The song’s feeling of watching a world from the outside also perfectly reflects the game’s conception and development. While the Arcadia Bay is a fictional locale, it’s still in America, while the creative team are based out of Paris, France.
No matter that the production designers spent time in representative Pacific Northwest towns, no matter that they immersed themselves in local newspapers, Google StreetView explorations, or drilldown jaunts through reference materials – the song perfectly encapsulates the feeling of looking in on a culture from far away; becoming an ‘expert’ in it through cultural exchange, while remaining at a significant remove. Life Is Strange, but everyone is a stranger.
It’s also of interest to compare Life Is Strange’s use of music to that in a game operating in a similar space – the indie hit Gone Home.
In Gone Home, players take on the role of a young woman returning to her family home from college, and discovering it empty. Though devoid of interactions with her family, by exploring the home in a first person perspective, and piecing together documents, recordings and diary entries, you can work out what has happened to your mother, father and, most importantly, sister, who has taken the chance of running away from home with her girlfriend. Artificial and limited as it might be as a game, as an emotive experience, Gone Home is an excellent way to spend a couple of hours.
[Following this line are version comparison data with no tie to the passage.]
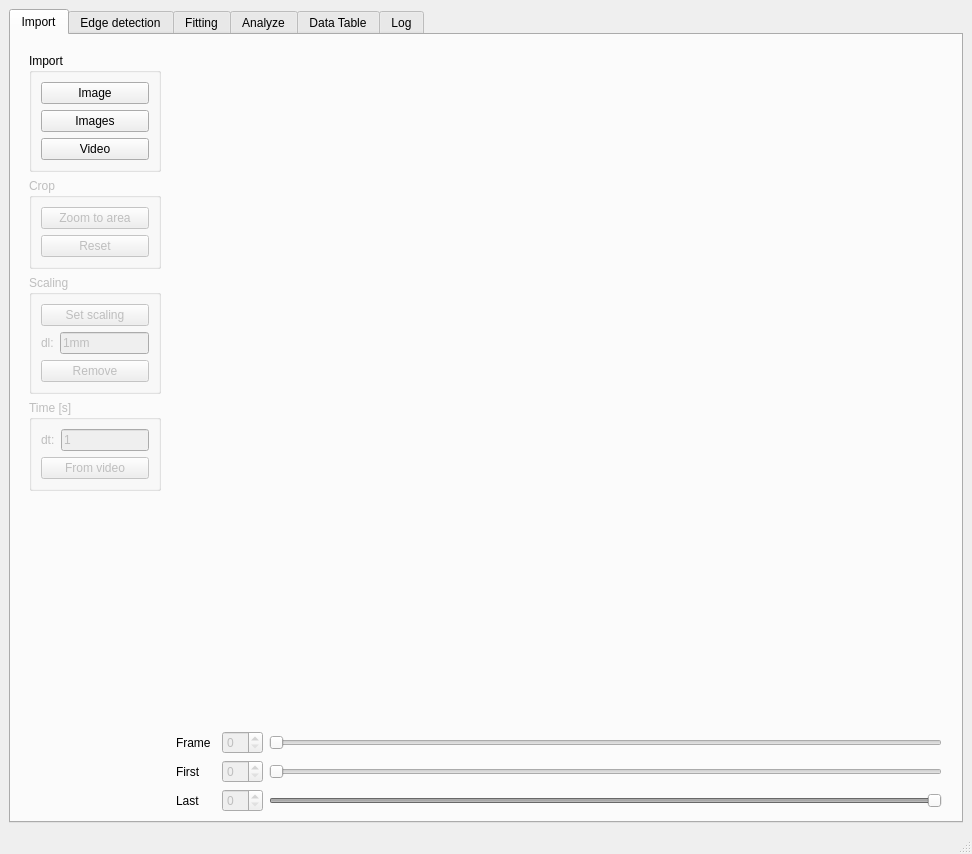
Above: pyDSA_gui/design.ui from galaunay/pyDSA_gui before the change. Below: the same form after it.
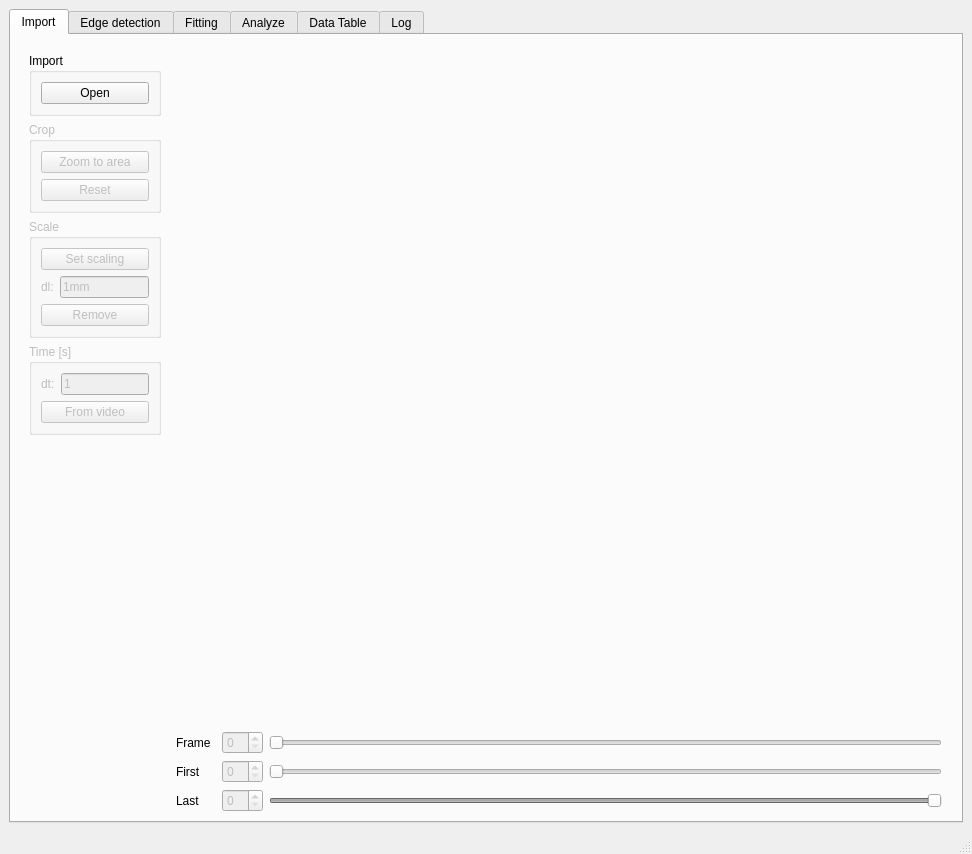
That is the form after the change. The open tabs and pages were chosen to show the change. Custom widgets are drawn as their Qt base class.

Commit message: Merge import button into a single (smart) one

```diff
--- a/pyDSA_gui/design.ui
+++ b/pyDSA_gui/design.ui
@@ -73,27 +73,7 @@
                  <string>Import a single image (png, jpg, bmp, ...)</string>
                 </property>
                 <property name="text">
-                 <string>Image</string>
-                </property>
-               </widget>
-              </item>
-              <item>
-               <widget class="QPushButton" name="tab1_import_images_button">
-                <property name="toolTip">
-                 <string>Import a set of images (need to be sorted in alphabetical order)</string>
-                </property>
-                <property name="text">
-                 <string>Images</string>
-                </property>
-               </widget>
-              </item>
-              <item>
-               <widget class="QPushButton" name="tab1_import_video_button">
-                <property name="toolTip">
-                 <string>Import a video (avi,mp4,mkv,...)</string>
-                </property>
-                <property name="text">
-                 <string>Video</string>
+                 <string>Open</string>
                 </property>
                </widget>
               </item>
@@ -138,7 +118,7 @@
               <bool>false</bool>
              </property>
              <property name="title">
-              <string>Scaling</string>
+              <string>Scale</string>
              </property>
              <layout class="QVBoxLayout" name="verticalLayout_14">
               <item>
```
Left out of the diff: 55 changed lines with no effect on the pictures. The commit also changes 4 other files.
For a game focused on a pair of female leads, it’s fascinating to note that the Life Is Strange soundtrack has only two songs with lead female vocalists (Amanda Palmer’s ‘In My Mind’ and Julia Stone on ‘Santa Monica Dream’), whereas Gone Home leans very deliberately into the Riot Grrrl aesthetic, with officially-licensed period tracks from female-fronted garage bands Heavens to Betsy and Bratmobile, as well as a handful of specially-composed and recorded songs by The Youngins, playing the role of ‘Girlscout’, a band created for the story of the game.
That’s not to say it’s odd for teenage girls to listen to indie music with male leads, quite the opposite, but it’s of value to look into how each game’s soundtrack is constructed, and whether it is prioritising the effect on the player (Life Is Strange), or its commitment to wholistic character-building (Gone Home).
There’s an argument to be made that Gone Home built its soundtrack from the inside-out, focusing on songs that its characters would have chosen to listen to, whereas Life Is Strange builds its soundtrack from the outside in, with Morali and the game’s creative team choosing evocative songs to fit the narrative, and then making either Max or Chloe a fan.
In the internet age of ‘everything, everywhere, available forever’, there’s no expiry date on good music, of course, but perhaps the release dates of 2005 (‘To All of You’, ‘Lua’), 2004 (‘The Sense of Me’) 2003 (‘Crosses’, ‘Kids Will Be Skeletons’), 2001 (‘Piano Fire’) and so on speak more to the tastes of the soundtrack’s compiler than the character – as Max was born in 1995, and would have been between 6-10 years old at the time most of these tracks were being released. ‘Spanish Sahara’ (2010), ‘In My Mind’ (2011), ‘Something Good’ and ‘Mountains’ (2012), ‘Hummingbird’ (2013), ‘Got Well Soon’ (2013) perhaps mark the point at which a teenage Max’s tastes kick in – although ‘Got Well Soon’ scoots in just under the timeline wire, having been released just before the week in October 2013 when the game takes place.
(Although, check out the cover of the Breton album containing that song! I’d be fascinated to find out if it was included solely because of the presence of the butterfly.)
This discussion all ties back into the ruminations above – does it matter that the tastes of two fictional teenage girls were curated by middle-aged men? And, with the still-entrenched position of middle-aged AOR men in the upper echelons of the music industry, is that a more accurate reflection of reality than we would perhaps like to admit?
Life Is Strange still has a bloody great soundtrack, though, and one that fits the game like a glove.